Session Log 2022-03-17
The party studied the bough room carefully, trying to figure out what, if any, hint was provided by the old elven poetry. Klaitos observed that, whatever the bough was, it was innately magical enough to manifest some power after however long it had been left unnattended in the darkness, likely qualifying it as "the valuable elven artifact" Robin had previously surmised to be at the heart of this place. Ignis considered that the infestation of deadly, visitor-unfriendly magebane was unlikely a planned feature of the original art dungeon, and that there was not intended to be an obstacle to climbing the hill.
Klaitos realized that rhe magic-eating ooze spread slowly enough through the tightly-woven hill that a magical working could be used to carefully lure it from the summit.

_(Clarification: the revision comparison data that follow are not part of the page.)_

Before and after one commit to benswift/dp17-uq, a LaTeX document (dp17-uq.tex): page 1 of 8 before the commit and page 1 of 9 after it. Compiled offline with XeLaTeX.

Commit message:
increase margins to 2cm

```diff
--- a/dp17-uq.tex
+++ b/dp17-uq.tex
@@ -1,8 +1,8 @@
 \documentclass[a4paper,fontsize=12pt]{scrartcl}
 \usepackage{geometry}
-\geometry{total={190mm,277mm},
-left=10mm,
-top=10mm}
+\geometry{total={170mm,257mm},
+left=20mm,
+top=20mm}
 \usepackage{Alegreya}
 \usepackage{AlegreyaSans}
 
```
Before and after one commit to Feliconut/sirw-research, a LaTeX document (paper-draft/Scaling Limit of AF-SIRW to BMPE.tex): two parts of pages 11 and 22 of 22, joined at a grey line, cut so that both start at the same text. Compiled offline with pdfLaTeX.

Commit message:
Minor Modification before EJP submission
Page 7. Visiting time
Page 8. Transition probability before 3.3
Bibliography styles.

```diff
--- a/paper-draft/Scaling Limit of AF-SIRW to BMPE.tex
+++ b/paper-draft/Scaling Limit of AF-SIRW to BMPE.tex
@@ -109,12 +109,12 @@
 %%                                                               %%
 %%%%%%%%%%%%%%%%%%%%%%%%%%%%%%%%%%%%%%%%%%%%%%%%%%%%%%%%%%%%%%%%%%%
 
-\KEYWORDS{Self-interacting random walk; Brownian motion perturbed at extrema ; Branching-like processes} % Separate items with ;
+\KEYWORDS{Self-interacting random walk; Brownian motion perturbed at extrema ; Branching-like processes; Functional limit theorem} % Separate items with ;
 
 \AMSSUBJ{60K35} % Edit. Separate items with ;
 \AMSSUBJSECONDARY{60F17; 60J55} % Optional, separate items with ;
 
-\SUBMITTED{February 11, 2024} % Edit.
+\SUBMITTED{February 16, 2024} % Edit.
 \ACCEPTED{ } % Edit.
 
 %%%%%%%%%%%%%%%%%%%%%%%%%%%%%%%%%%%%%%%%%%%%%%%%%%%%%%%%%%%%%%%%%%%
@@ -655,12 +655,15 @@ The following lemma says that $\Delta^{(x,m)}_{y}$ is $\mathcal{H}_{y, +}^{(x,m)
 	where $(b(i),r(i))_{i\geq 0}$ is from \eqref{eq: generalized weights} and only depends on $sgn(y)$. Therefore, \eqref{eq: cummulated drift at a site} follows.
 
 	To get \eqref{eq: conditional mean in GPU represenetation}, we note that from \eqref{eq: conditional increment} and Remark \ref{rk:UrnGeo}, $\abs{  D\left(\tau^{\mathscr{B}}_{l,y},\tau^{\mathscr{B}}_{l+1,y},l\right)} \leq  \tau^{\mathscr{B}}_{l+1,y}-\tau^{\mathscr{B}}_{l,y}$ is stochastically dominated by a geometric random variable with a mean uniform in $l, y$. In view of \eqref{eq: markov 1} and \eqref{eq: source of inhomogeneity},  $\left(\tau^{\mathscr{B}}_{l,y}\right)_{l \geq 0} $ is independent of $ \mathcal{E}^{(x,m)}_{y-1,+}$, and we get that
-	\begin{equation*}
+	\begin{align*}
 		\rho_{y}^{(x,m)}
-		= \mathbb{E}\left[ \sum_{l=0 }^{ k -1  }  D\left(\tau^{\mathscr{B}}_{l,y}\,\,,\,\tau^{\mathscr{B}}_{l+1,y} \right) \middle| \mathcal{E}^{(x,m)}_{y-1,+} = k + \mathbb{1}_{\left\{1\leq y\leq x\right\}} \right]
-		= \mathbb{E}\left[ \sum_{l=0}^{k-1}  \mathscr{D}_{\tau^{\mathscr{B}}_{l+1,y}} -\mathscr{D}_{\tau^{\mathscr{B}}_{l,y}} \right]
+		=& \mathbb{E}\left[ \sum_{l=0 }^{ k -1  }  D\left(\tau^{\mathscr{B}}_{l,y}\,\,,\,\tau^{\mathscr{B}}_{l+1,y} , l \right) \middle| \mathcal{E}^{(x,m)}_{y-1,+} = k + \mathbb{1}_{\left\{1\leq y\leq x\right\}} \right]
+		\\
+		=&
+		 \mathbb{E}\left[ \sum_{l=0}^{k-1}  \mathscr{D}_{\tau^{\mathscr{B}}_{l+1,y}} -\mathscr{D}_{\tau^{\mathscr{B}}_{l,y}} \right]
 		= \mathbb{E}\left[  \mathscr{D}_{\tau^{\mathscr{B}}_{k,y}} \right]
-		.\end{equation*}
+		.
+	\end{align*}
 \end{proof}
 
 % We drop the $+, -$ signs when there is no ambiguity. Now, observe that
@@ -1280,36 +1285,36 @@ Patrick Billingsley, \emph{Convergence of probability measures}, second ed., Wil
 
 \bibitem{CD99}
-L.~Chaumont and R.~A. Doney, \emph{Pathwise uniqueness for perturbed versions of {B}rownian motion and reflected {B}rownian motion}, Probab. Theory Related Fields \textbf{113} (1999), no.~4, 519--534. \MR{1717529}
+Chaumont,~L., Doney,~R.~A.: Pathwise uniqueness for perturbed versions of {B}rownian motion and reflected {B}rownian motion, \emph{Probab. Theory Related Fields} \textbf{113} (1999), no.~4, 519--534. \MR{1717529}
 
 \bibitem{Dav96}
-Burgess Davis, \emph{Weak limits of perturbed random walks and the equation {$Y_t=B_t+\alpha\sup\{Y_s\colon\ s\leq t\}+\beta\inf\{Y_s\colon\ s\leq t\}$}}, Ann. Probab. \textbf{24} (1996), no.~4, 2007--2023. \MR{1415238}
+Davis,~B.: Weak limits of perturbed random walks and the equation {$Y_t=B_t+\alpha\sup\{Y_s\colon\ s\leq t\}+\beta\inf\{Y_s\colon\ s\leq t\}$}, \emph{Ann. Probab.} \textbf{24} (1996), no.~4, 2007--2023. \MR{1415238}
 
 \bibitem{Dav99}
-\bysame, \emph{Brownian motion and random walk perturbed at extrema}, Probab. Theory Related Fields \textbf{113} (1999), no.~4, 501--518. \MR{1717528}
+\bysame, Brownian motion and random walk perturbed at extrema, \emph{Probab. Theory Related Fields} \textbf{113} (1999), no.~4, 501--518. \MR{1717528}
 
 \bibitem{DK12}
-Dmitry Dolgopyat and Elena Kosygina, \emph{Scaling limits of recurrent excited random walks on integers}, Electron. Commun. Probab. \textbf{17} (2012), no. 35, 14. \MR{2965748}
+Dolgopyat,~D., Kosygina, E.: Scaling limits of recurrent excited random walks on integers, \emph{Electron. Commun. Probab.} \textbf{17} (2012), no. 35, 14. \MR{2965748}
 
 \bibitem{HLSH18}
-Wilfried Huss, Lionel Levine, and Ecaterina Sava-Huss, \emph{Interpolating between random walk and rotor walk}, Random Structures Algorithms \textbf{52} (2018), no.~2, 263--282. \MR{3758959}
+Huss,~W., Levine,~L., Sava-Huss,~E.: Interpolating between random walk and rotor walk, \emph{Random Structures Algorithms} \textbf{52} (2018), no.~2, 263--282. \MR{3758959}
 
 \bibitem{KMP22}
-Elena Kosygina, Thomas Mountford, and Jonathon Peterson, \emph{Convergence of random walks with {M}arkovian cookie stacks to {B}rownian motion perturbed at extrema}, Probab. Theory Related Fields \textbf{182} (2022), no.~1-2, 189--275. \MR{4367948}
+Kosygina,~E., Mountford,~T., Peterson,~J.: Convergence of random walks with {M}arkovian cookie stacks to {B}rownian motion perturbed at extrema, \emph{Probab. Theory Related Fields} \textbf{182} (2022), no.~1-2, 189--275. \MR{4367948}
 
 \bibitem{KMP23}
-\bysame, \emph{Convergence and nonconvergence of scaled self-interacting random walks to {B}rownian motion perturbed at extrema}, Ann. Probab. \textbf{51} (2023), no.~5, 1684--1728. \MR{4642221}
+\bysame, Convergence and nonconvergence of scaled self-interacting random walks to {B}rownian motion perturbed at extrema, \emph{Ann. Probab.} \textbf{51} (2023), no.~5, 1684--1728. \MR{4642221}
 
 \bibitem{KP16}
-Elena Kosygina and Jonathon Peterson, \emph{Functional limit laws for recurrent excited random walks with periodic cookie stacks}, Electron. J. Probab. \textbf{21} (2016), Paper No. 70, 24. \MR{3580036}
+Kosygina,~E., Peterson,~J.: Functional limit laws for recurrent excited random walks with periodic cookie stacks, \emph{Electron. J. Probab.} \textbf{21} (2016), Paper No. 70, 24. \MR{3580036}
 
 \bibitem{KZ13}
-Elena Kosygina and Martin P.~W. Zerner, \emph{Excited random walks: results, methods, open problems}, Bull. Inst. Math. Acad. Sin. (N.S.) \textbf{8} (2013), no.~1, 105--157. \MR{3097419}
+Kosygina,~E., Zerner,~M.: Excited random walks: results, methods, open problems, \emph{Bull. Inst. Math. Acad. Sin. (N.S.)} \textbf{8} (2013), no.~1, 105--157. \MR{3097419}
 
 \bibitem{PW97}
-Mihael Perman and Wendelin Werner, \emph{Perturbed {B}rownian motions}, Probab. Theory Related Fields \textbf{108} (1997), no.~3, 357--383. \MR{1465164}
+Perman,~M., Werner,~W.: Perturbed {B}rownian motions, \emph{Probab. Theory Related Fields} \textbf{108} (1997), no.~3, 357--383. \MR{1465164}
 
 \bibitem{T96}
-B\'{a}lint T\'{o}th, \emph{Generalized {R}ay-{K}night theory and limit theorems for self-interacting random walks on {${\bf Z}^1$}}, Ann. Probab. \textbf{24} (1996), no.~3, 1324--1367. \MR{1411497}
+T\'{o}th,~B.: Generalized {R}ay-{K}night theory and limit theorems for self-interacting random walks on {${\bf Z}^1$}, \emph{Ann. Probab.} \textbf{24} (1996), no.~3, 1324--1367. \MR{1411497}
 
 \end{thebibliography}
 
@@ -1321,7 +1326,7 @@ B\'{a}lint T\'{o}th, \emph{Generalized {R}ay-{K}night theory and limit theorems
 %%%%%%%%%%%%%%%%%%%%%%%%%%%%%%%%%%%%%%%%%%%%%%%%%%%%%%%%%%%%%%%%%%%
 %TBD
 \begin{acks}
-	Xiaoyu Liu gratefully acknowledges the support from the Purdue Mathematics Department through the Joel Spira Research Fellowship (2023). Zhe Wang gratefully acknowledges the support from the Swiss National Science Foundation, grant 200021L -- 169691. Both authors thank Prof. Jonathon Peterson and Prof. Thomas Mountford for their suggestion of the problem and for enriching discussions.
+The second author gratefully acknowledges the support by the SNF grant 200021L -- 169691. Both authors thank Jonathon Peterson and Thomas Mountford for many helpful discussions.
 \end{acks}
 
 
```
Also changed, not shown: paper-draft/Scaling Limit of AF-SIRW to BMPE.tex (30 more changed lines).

Ekkels' loyalty to his friends nearly spurred him to step forward and volunteer his magical power as risky bait. Robin, however, stopped him, suggesting that her illusions might be better for maintaining a safe distance. She loosely donned Ignis's favorite tunic - a useful rag in case the slime touched her - and conjured the image of a large dinosaur. The magebane trickled downslope in pursuit of her illusion magic.
Ignis, Klaitos, and Ekkels grabbed ahold of the bough, covering one side with their hands to evoke a half-moon. The weave of branches roiled under their hands. Ignis attempted to pull at it, but found it fixed in space. Klaitos noticed it curling above his hand and grabbed ahold. It unfolded somehow into a ladder of wooden branch rings, stretching upward with each hand- and foot-hold to which the climbers reached, unbowed by their weight.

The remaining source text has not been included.